● What you are asked to do: Pictures aside, copy every record word for word.

[Code change snippets]
== Segment start ==
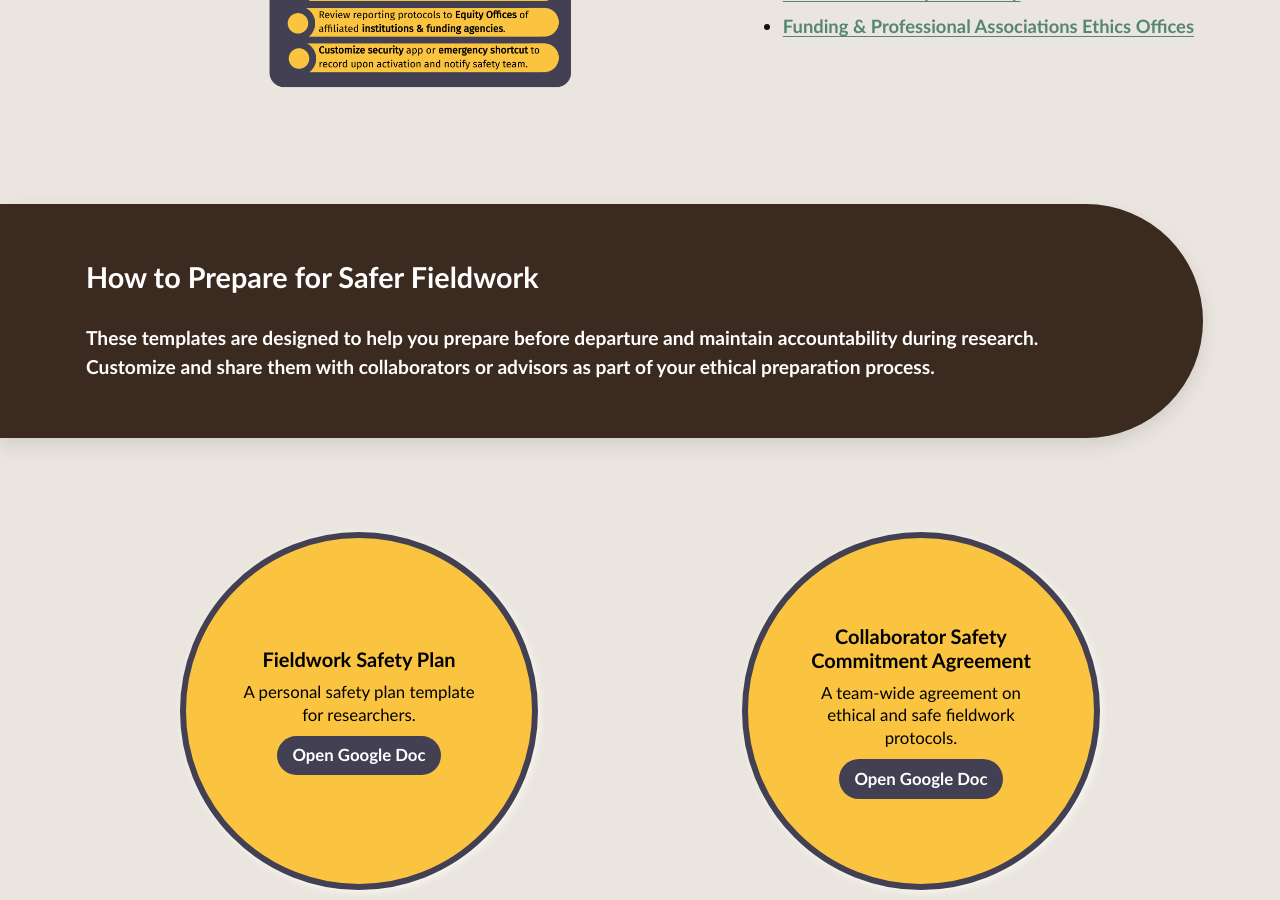
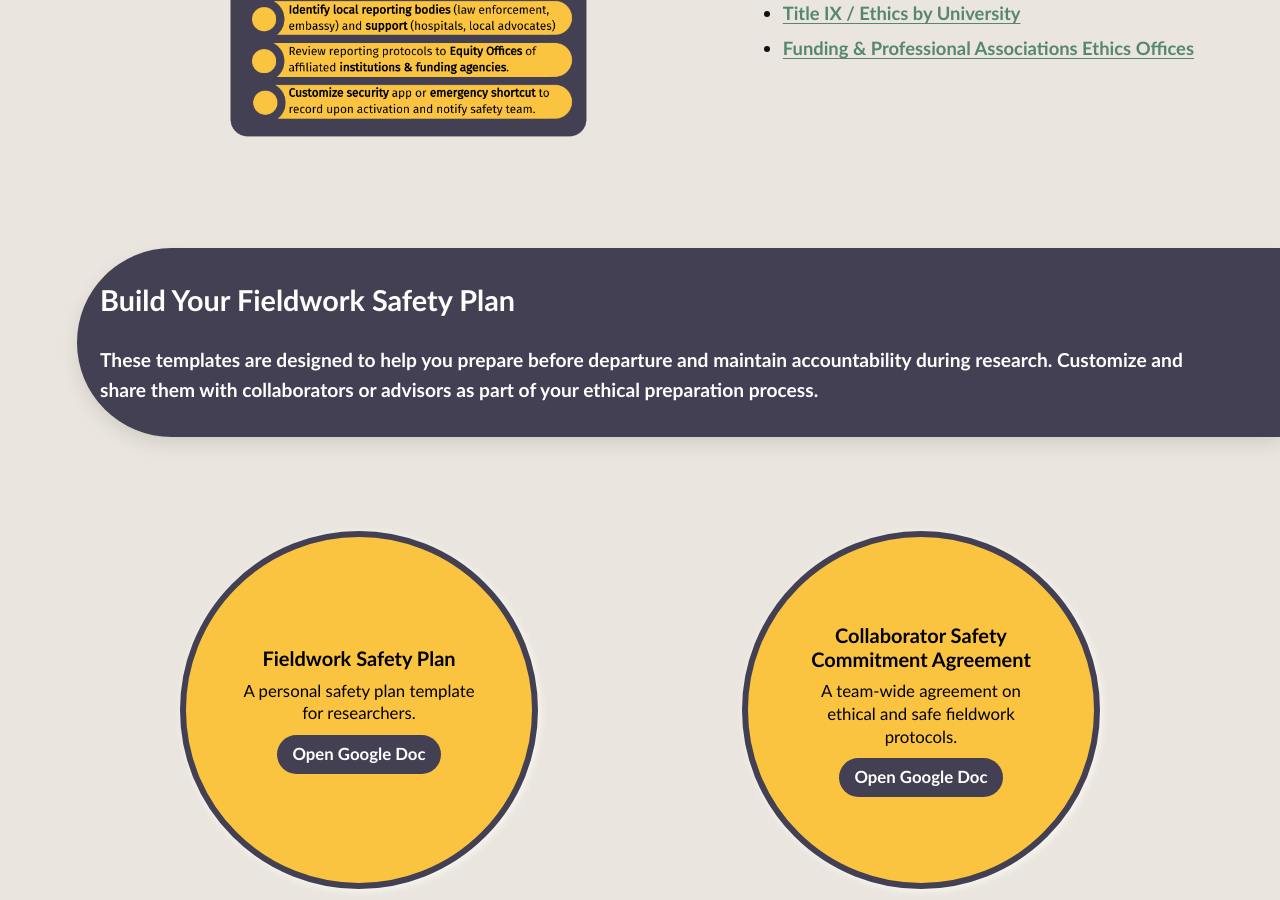
Before and after one commit to AnthroSafetyWarrior/GoldenTrowelProject, a Jekyll site: the page built from _pages/preparing.html, in a window 1280 px wide and 900 px high, scrolled down 2016 px. Built offline with Jekyll 4.4.1, drawn with Linux system fonts in a browser that asks for light colours.

Commit message:
updating name

```diff
--- a/_pages/preparing.html
+++ b/_pages/preparing.html
@@ -47,11 +47,13 @@
 
 <section class="section section--prep">
     <div class="split">
-  <figure class="art">
+<div class="text">
+<figure class="art">
       <img
         src="{{ '/assets/img/Safety-checklist.png' | absolute_url }}?v={{ site.time | date: '%s' }}" alt="Pre-Fieldwork Safety Checklist example"
   loading="lazy" decoding="async" fetchpriority="low">
  </figure>
+</div>
 
  <div class="text text--right">
 <p>Quicklinks:</p>
@@ -67,9 +69,9 @@
 </section>
 
 <!-- 3) PREPARING — pillband -->
-<section class="pillband pill--soil pill--clip-left pill--tight">
+<section class="pillband pill--slate pill--clip-right pill--tight">
  <div class="section">
-    <h2>How to Prepare for Safer Fieldwork</h2>
+    <h2>Build Your Fieldwork Safety Plan</h2>
     <p class="lede">These templates are designed to help you prepare before departure and maintain accountability during research. Customize and share them with collaborators or advisors as part of your ethical preparation process.</p>
 </div>
 </section>
```
Also changed, not shown: assets/img/Safety-checklist.png.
== Segment end ==
● Reply to the exercise:
Before and after one commit to AnthroSafetyWarrior/GoldenTrowelProject, a Jekyll site: the page built from _pages/preparing.html, in a window 1280 px wide and 900 px high, scrolled down 2016 px. Built offline with Jekyll 4.4.1, drawn with Linux system fonts in a browser that asks for light colours.

Commit message:
updating name

```diff
--- a/_pages/preparing.html
+++ b/_pages/preparing.html
@@ -47,11 +47,13 @@
 
 <section class="section section--prep">
     <div class="split">
-  <figure class="art">
+<div class="text">
+<figure class="art">
       <img
         src="{{ '/assets/img/Safety-checklist.png' | absolute_url }}?v={{ site.time | date: '%s' }}" alt="Pre-Fieldwork Safety Checklist example"
   loading="lazy" decoding="async" fetchpriority="low">
  </figure>
+</div>
 
  <div class="text text--right">
 <p>Quicklinks:</p>
@@ -67,9 +69,9 @@
 </section>
 
 <!-- 3) PREPARING — pillband -->
-<section class="pillband pill--soil pill--clip-left pill--tight">
+<section class="pillband pill--slate pill--clip-right pill--tight">
  <div class="section">
-    <h2>How to Prepare for Safer Fieldwork</h2>
+    <h2>Build Your Fieldwork Safety Plan</h2>
     <p class="lede">These templates are designed to help you prepare before departure and maintain accountability during research. Customize and share them with collaborators or advisors as part of your ethical preparation process.</p>
 </div>
 </section>
```
Also changed, not shown: assets/img/Safety-checklist.png.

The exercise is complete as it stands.